Pfizer’s planned $43 billion acquisition of Seagen will be a major test for the Federal Trade Commission since the monopoly-regulating agency revised its views of what constitutes anti-competitive behavior in the pharmaceutical industry.
The buyout, which the companies expect to close later this year or early next, will substantially expand Pfizer’s presence in cancer treatment, where it already has 16 targeted drugs along with older chemotherapies. With Seagen, it will gain four more marketed cancer drugs, and add an additional 12 experimental medicines that are in human testing.
Moreover, Pfizer would have a leading position in the field of “antibody-drug conjugates,” a type of treatment Seagen pioneered and specializes in. These drugs pair synthetic antibodies with potent toxic chemicals that can target tumor cells, allowing for higher doses of the chemotherapies without the same level of side effects. Pfizer already markets a drug of this type, a leukemia treatment called Besponsa.
The transaction could therefore raise concerns about both the combined companies’ power to negotiate with insurers for its marketed drugs, as well as the effect on continuing innovation in the Seagen pipeline. Along with the FTC’s review of Amgen’s $28 billion takeout of Horizon, which is undergoing additional scrutiny, the agency’s opinion of the Pfizer-Seagen deal could help executives learn what new theories might be applied in future acquisitions.
“So far, we haven’t seen any real changes or divergence from their historical way of looking at pharmaceutical mergers, [which is] more on a product-by-product overlap basis,” said Jeny Maier, a partner and antitrust attorney with Axinn, Veltrop & Harkrider. “I think everybody’s curious as to whether there will be a test case.”
Under Chairwoman Lina Khan, the agency has signaled an interest in looking at newer theories of consumer harm and going beyond the product-overlap approach that has guided its past reviews. At a June agency meeting, antitrust experts raised concerns that combined companies could use the breadth of their product lines, led by must-have drugs like the cancer medicines Ibrance or Xtandi, to demand preferred or exclusive positions on formularies for other medicines in their portfolios.
Research and development, meanwhile, could be slowed if a buyer decides to kill a drug that competes with one of its own, or if other drug developers in the field aren’t able to raise funds because investors decide they won’t be able to challenge the merged companies.

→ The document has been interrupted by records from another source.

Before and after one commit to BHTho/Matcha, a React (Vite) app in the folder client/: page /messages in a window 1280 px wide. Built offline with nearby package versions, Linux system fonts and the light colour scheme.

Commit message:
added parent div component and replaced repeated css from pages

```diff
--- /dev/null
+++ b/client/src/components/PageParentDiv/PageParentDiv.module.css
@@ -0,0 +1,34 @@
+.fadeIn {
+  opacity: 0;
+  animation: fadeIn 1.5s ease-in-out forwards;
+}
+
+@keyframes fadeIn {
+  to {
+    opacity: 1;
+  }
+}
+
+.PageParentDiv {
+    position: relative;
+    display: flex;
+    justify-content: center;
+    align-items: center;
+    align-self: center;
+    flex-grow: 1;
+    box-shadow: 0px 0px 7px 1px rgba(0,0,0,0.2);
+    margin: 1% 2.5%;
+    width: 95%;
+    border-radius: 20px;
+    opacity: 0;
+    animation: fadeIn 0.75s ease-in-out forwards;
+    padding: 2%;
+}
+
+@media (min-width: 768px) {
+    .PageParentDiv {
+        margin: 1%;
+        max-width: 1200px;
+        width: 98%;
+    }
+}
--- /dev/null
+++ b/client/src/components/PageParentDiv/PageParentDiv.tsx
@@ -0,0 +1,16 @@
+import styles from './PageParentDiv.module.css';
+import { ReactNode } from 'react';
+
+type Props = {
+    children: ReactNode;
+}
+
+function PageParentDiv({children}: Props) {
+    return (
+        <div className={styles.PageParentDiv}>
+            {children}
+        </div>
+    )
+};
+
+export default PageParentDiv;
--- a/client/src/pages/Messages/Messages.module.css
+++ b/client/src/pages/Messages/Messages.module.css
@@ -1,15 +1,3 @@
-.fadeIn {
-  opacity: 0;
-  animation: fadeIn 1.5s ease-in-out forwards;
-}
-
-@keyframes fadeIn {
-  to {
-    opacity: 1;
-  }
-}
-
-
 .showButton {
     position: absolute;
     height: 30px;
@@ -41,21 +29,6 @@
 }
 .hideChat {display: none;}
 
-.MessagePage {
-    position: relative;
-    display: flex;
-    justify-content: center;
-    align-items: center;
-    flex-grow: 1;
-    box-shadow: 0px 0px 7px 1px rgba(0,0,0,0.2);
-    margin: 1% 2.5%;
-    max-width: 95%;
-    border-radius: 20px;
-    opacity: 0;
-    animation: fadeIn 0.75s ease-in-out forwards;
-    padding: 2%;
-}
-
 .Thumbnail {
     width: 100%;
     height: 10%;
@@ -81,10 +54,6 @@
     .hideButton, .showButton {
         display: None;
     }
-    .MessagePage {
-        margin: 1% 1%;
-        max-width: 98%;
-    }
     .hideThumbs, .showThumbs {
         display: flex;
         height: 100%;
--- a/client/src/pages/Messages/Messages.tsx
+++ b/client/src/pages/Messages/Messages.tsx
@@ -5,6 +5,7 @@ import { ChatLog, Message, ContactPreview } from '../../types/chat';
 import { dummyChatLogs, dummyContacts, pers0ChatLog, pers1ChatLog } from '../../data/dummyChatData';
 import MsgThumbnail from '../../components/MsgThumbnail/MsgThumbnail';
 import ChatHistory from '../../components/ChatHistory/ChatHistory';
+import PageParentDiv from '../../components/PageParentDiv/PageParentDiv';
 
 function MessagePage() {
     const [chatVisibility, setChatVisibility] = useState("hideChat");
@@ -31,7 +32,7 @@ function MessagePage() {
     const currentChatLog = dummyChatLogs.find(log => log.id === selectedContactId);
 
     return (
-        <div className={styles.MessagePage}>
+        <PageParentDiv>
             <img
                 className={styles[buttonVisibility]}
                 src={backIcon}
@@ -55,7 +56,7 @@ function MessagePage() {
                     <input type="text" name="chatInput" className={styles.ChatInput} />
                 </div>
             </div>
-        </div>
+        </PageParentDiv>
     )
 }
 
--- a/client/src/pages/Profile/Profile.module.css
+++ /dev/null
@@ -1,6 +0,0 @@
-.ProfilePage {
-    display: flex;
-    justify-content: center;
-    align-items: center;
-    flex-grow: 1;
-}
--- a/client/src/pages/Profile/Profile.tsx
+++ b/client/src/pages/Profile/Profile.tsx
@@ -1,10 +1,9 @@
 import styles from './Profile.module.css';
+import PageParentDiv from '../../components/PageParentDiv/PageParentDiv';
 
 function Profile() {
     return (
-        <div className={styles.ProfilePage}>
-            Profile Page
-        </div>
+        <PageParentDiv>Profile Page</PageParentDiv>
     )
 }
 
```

In the past, the FTC has required companies to divest products when it has raised competitive concerns. For example, when Bristol Myers Squibb bought Celgene, the company had to sell its inflammatory disease drug Otezla to Amgen to avoid an overlap with a medicine Bristol Myers was developing. Allergan, meanwhile, divested an experimental digestive drug called brazikumab so regulators would approve its $63 billion takeout by AbbVie, which marketed the competing therapy Humira.
The FTC’s June meeting suggested that, in the future, the agency should require merging companies divest the marketed product rather than the one in development, as they would in theory have more resources to invest in R&D.
On the marketed drugs side, some industry analysts already are anticipating the transaction will require a divestiture of a bladder cancer drug, where Pfizer’s immunotherapy Bavencio is used in an early treatment line and Seagen’s Padcev is approved for patients who have progressed on Bavencio and similar drugs. A trial of Padcev in combination with Merck & Co’s immunotherapy Keytruda is underway in earlier-stage patients, however.
“Given both Padcev and Bavencio are likely to emerge (if they haven’t already) as the two largest branded products in this indication, we believe any … transaction may require [Pfizer’s] divestiture of Bavencio,” Stifel analyst Stephen Willey wrote in a Feb. 27 note emailed to clients after reports of Pfizer’s interest in Seagen emerged.
Raymond James analyst Dane Leone believes the FTC won’t object, sharing Pfizer executives’ view that the two drugs together are “pro-competitive” and the situation “is most likely not going to require remediation.”
After reading the merger agreement, Maier said Pfizer stated it is under no obligation to divest products or business units, a sign that it is prepared to “go the distance and fight and litigate if it comes to that.”
During a call with analysts, Pfizer executives said they expect an FTC review because of the size of the transaction but didn’t express concerns when asked about the threat of intervention during a call with analysts.
“Our technologies and approaches to fighting cancer are complementary and we think regulators are going to see the pro-patient and pro-competitive benefits of combining Seagen’s ADC technology and expertise with Pfizer’s broader experience with other types of oncology in a way that’s fairly advantageous to patients,” said Doug Lankler, the company’s general counsel.